A man was driving up a steep and narrow mountain road. A woman was driving down the same road. As they passed each other, the woman leaned out the window and yelled, “PIG!” The man immediately leaned out his window and replied, “BITCH!” They continue on their way and as the man rounded the next corner, he crashes into a pig in the middle of the road.

The unfortunate encounter with the pig could have been avoided—provided he knew the context of the woman’s warning…

I’ve employed this old story to make a point about the importance of context in human affairs. And the concept is easily applied to aging in place.

Aging in Place is Contextual

Much of the aging-in-place talk focuses on the physical or built environment, and for good reason. Obstacles to staying home are often environment-caused and it’s the obvious point of entry.

Put a handrail on the stairs, get a raised toilet, and remodel a bathroom to accommodate a wheelchair…These are physical changes that can be marked off a check list and seen as making tangible progress. Important as these accommodations are to the changing physical needs of the aging home owner, if not done in a larger context of support, aging in place is unlikely to be successful.

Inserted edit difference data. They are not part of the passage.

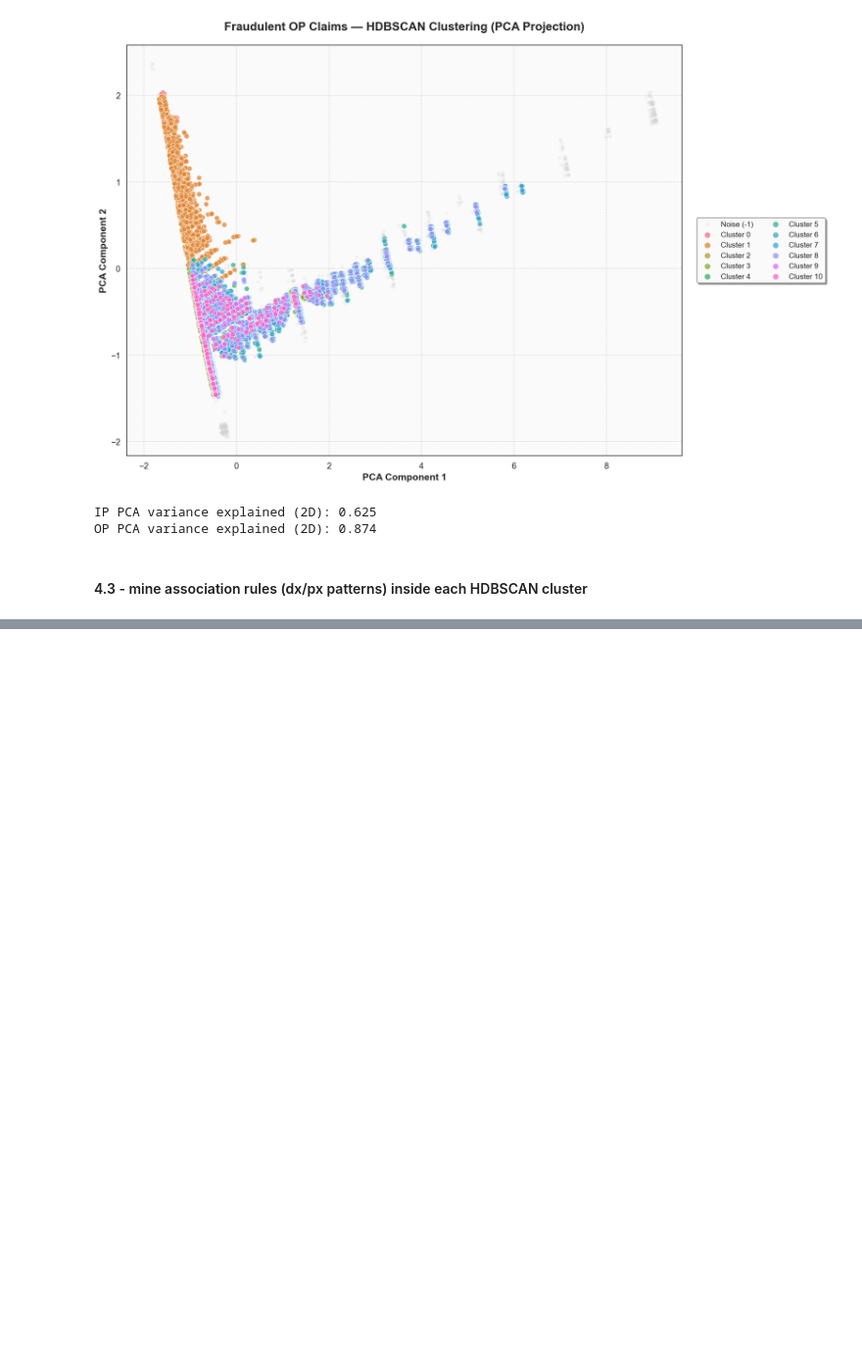
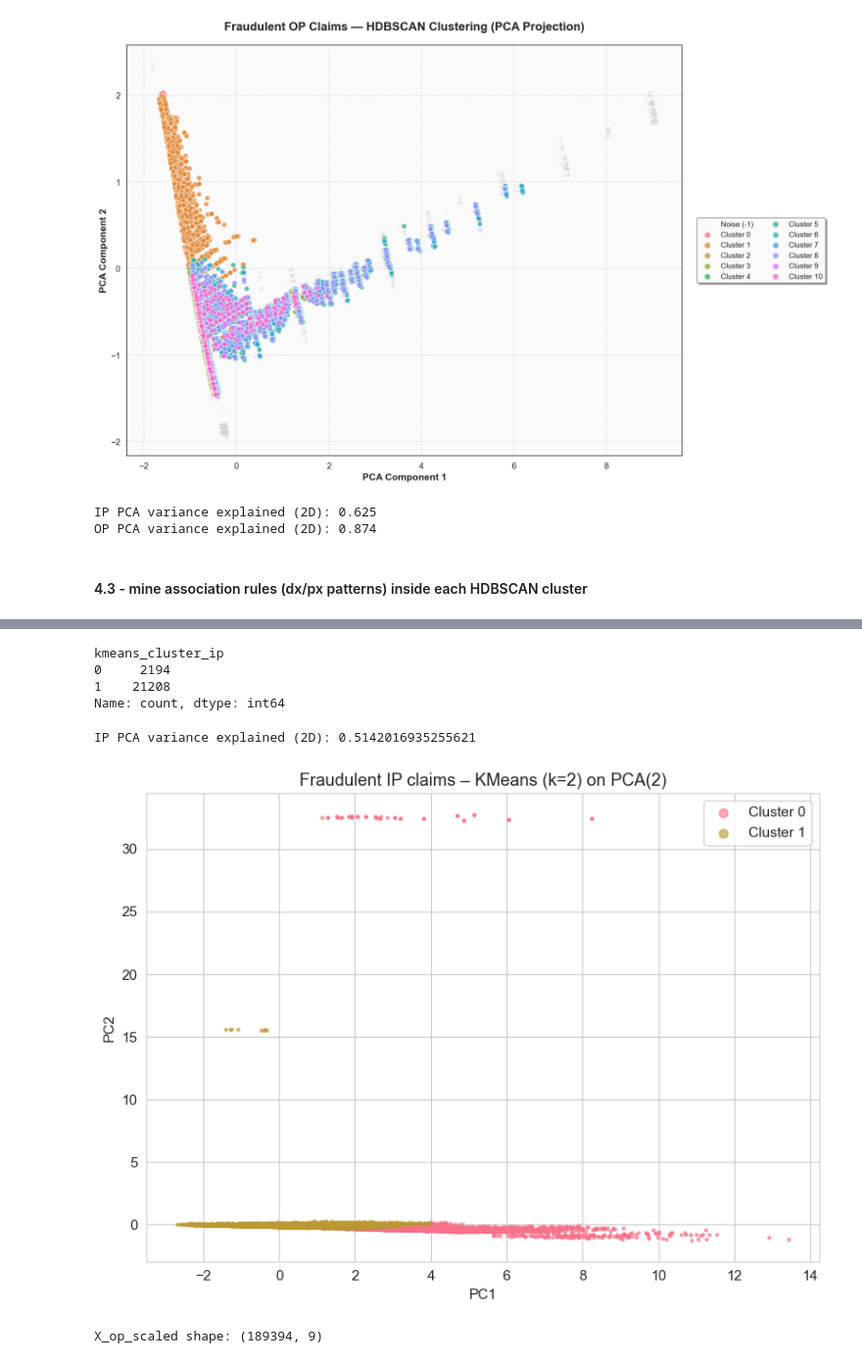
Before and after one commit to Healthcare-Fraud-Detection-System/Healthcare-Fraud-Detection-System, a Jupyter notebook: Project/4) Unsupervised anomaly detection & clustering/4.ipynb, the cells around one changed output, grey strips where cells are left out. Shown at 98% size. Drawn from its saved outputs; the diff is of its cells as text; code cells hidden in the pictures; blank space fills up the shorter version.

```diff
--- a/Project/4) Unsupervised anomaly detection & clustering/4.ipynb
+++ b/Project/4) Unsupervised anomaly detection & clustering/4.ipynb
@@ -559,0 +606,57 @@ claim_type  cluster  n_in_cluster antecedents_str consequents_str  support  conf
+# %%
+kmeans_ip = KMeans(
+    n_clusters=best_k_ip,
+    random_state=42,
+    n_init=20
+)
+ip_labels = kmeans_ip.fit_predict(X_ip_scaled)
+
+df_ip["kmeans_cluster_ip"] = ip_labels
+print(df_ip["kmeans_cluster_ip"].value_counts().sort_index())
+# %% [output]
+kmeans_cluster_ip
+0     2194
+1    21208
+Name: count, dtype: int64
+# %%
+pca_ip = PCA(n_components=2, random_state=42)
+X_ip_pca = pca_ip.fit_transform(X_ip_scaled)
+
+df_ip["pca1_ip"] = X_ip_pca[:, 0]
+df_ip["pca2_ip"] = X_ip_pca[:, 1]
+
+print("IP PCA variance explained (2D):",
+      pca_ip.explained_variance_ratio_.sum())
+
+plt.figure(figsize=(8, 6))
+for cl in sorted(df_ip["kmeans_cluster_ip"].unique()):
+    mask = df_ip["kmeans_cluster_ip"] == cl
+    plt.scatter(
+        df_ip.loc[mask, "pca1_ip"],
+        df_ip.loc[mask, "pca2_ip"],
+        s=5,
+        alpha=0.6,
+        label=f"Cluster {cl}"
+    )
+
+plt.xlabel("PC1")
+plt.ylabel("PC2")
+plt.title(f"Fraudulent IP claims – KMeans (k={best_k_ip}) on PCA(2)")
+plt.legend(markerscale=3)
+plt.tight_layout()
+plt.show()
+# %% [output]
+IP PCA variance explained (2D): 0.5142016935255621
+[figure, added]
+# %%
+X_op = df_op[op_feat_cols].copy()
+
+imp_op = SimpleImputer(strategy="median")
+X_op_imp = imp_op.fit_transform(X_op)
+
+scaler_op = StandardScaler()
+X_op_scaled = scaler_op.fit_transform(X_op_imp)
+
+print("X_op_scaled shape:", X_op_scaled.shape)
+# %% [output]
+X_op_scaled shape: (189394, 9)
```
Also changed, not shown: parts of 15 cells of this notebook, 4 other files.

I’m reminded by Meda Ling about the economic and social aspects of true “sustainability” (and the humane quality of life factor) when designing for an aging population.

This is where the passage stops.